The simple reason we went full-time RV’ing was that I wanted to travel but I also wanted all my “stuff” to be with me. The perfect example is what happened to me yesterday.
We were watching a movie and someone mentioned the idea of traveling. Well, in my mind to mention something is often the beginning of a grand search and destroy mission to remember where I previously had heard that or something related to it, or perhaps to find the data that supports the statement, or to know the elevation of the city where the movie is taking place…. or, …. or,… or…. Living in my head there is never even a moment of idleness. To borrow a phrase from Hercule Poirot, the “little gray cells” never take a vacation.
The phrase, wouldn’t you know it, is the title for today’s blog. It’s a line from a Sinclair Lewis short story if I remember correctly. I have the short story in a volume of Humorous American Short Stories — part of the American Classics collection — and I have had that volume since before I was married. I read the story first to my wife, a good ten years after I discovered it myself. But alas, that volume is sitting in our summer place and I’m sitting here, and all my Google and Bing searches have not gotten me the text for that original story. Drat and Damn!
Hence the desire to have all my stuff where I am. I have the answer, I just want to satisfy my curiousity and read the line, and read the story over again. All of which leads me to this statement by Aldous Huxley.
“To travel is to discover that everyone is wrong about other countries.”
– Aldous Huxley
I believe Huxley was right. Unless you are as dense as a wooden post, it’s impossible to travel through other countries and not realize that the impression you drew of that place before you set foot upon it’s soil was… sadly… incorrect. There are more ways of living than simply the one we have learned from youth, and there are more ways of being than have ever entered into our imagination. Life is bigger than we can conceive and more diverse.

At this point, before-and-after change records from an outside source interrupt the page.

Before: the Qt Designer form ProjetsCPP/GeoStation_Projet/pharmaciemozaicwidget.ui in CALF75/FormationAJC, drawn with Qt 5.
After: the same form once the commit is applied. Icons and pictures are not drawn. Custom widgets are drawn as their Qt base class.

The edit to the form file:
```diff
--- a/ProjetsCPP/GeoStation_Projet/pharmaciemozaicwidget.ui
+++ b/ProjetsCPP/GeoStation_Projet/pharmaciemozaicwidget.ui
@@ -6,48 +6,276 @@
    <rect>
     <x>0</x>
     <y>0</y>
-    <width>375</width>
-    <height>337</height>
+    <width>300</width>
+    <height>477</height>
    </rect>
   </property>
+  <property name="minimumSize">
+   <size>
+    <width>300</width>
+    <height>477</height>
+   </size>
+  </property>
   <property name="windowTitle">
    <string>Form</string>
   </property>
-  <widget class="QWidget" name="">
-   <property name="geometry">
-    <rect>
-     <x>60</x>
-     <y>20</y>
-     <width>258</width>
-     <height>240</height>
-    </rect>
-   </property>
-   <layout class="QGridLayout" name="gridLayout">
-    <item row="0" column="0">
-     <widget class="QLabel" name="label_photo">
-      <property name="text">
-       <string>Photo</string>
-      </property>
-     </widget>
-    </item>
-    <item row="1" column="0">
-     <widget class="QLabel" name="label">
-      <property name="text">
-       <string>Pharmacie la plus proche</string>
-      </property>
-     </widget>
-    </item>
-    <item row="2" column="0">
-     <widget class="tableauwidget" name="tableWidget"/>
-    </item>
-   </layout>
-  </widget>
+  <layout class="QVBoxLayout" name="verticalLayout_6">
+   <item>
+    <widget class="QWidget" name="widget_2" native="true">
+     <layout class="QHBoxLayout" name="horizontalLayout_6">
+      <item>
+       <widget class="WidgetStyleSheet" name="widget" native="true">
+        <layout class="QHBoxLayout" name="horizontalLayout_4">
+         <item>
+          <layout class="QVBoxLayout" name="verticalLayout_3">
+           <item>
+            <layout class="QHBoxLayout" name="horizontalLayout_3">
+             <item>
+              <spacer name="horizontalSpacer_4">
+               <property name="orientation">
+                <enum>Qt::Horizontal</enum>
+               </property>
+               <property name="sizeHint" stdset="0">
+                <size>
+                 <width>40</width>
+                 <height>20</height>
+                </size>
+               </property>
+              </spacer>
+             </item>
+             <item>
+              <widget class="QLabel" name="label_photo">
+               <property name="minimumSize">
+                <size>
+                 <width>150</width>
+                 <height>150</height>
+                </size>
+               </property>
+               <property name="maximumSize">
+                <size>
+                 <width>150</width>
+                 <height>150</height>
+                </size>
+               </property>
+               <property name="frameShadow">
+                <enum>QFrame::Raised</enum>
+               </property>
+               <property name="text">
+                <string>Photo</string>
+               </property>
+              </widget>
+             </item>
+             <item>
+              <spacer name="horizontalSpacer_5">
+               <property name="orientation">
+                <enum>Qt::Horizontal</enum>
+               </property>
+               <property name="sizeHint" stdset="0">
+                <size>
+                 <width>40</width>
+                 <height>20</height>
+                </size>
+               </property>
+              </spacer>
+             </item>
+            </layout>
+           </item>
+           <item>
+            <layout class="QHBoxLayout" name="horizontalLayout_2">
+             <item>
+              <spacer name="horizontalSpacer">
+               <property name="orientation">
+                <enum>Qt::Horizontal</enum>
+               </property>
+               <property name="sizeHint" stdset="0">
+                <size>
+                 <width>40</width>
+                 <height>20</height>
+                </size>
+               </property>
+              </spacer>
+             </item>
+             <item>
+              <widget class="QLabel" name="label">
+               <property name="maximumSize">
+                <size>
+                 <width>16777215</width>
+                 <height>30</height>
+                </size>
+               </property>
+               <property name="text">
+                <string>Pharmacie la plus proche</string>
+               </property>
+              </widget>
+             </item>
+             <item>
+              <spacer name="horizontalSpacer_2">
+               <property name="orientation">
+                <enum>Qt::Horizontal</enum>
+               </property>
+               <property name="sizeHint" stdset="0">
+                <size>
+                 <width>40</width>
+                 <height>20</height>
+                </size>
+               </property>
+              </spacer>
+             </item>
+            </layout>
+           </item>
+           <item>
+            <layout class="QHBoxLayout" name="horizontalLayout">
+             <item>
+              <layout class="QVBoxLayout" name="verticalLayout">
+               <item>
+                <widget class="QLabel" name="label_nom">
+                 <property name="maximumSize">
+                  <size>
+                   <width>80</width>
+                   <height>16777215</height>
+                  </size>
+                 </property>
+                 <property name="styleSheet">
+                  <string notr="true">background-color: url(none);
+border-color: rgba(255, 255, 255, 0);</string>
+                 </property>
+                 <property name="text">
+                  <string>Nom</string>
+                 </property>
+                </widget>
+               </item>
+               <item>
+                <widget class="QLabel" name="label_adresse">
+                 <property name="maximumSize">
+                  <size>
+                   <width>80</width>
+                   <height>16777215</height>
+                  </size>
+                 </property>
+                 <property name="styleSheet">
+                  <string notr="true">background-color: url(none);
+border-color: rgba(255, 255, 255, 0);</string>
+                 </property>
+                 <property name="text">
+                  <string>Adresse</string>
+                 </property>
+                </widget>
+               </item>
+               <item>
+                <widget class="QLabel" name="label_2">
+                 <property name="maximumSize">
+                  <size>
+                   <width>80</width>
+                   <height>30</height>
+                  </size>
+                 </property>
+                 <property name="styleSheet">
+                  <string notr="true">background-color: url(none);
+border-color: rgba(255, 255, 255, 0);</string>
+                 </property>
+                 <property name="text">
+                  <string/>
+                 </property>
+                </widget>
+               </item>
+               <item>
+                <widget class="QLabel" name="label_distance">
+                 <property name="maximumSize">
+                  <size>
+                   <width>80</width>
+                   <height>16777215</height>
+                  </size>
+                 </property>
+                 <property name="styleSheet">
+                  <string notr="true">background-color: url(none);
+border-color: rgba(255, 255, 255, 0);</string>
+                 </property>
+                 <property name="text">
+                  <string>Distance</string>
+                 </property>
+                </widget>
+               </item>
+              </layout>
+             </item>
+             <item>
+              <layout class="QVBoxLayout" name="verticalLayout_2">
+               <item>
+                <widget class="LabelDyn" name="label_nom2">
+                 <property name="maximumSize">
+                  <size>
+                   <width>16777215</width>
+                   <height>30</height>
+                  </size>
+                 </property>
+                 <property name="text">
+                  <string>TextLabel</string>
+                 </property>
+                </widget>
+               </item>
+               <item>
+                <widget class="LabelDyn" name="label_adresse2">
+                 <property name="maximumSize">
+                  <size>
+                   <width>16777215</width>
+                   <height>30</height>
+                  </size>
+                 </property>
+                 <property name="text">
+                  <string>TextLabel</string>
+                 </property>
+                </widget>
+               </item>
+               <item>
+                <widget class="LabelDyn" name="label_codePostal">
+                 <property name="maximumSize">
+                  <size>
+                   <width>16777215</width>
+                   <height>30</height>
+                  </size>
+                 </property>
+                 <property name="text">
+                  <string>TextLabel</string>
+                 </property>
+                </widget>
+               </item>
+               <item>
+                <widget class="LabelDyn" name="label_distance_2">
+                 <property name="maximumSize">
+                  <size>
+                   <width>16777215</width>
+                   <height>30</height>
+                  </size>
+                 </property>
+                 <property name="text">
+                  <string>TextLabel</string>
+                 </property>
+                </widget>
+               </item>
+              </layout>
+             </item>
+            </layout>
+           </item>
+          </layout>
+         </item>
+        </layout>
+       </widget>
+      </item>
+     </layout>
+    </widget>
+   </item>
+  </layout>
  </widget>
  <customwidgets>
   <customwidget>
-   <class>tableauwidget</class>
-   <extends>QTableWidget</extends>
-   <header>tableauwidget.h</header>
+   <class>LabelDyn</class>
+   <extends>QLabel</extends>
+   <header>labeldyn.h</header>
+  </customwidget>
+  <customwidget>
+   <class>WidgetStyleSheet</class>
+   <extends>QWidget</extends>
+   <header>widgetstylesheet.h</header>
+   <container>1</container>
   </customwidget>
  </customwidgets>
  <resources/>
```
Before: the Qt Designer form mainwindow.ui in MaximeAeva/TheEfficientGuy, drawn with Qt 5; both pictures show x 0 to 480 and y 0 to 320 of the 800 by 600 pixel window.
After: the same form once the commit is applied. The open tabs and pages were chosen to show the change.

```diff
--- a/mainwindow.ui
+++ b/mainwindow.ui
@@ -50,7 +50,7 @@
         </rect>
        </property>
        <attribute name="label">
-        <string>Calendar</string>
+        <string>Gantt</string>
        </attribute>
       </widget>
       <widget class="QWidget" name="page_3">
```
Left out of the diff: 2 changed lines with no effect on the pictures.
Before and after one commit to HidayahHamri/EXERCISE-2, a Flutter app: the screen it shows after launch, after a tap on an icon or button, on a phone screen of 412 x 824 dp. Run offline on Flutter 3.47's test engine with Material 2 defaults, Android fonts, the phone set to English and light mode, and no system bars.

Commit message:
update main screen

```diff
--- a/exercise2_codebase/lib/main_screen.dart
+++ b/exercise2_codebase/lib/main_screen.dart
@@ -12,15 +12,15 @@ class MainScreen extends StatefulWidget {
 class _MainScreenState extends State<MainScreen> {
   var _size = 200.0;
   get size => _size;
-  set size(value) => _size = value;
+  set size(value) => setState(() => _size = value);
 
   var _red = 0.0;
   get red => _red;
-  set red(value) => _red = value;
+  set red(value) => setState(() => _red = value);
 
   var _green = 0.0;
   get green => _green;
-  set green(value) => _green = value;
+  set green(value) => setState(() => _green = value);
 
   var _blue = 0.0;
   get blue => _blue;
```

I was lucky in being part of a family who liked to travel. Mom and Dad only ever went two places beyond the borders of the U.S.. They flew to Cuba in the 50’s when travel there was still permissible and we made a good number of trips to Canada throughout my lifetime. But every year we went somewhere here in the U.S. Even that little bit of exploration convinced me I wanted to travel further and I’ve been lucky to see a few other countries along the pathway of life. Not as many as some, but more than a lot.
It’s hard to be somewhere else and not let the mind do it’s comparison thing. Ease of travel; food; language; customs. Some places people say hello or good day every time them meet someone new. Not like here in the U.S. where the first words out of a strangers mouth are just as apt to be a question or a statement than a greeting. Words also have different meaning. There’s a serious difference in meaning in England between trousers and pants — as I found out (with embarrassement) when a young child was upset at why I had asked about his trousers (but I used the word pants — which he only used for underwear) — fortunately his mom was around and knew I was an american and my embarrassment was shortened and I didn’t end up in jail as a pervert — but it was a powerful lesson nevertheless.
The good thing about travel, and hence realizing you are wrong in your assumptions about other countries, is that you begin to appreciate that other ways of living are perfectly workable. They may be different than the one you have used, but you can get on in life quite nicely doing different things, eating different foods, talking a different language, even driving on the other side of the road, or not driving at all. Travel is broadening, and travel to other countries does teach us that people there are not so strange after all. And that they have different ideals, different values — which also are just as workable as our own.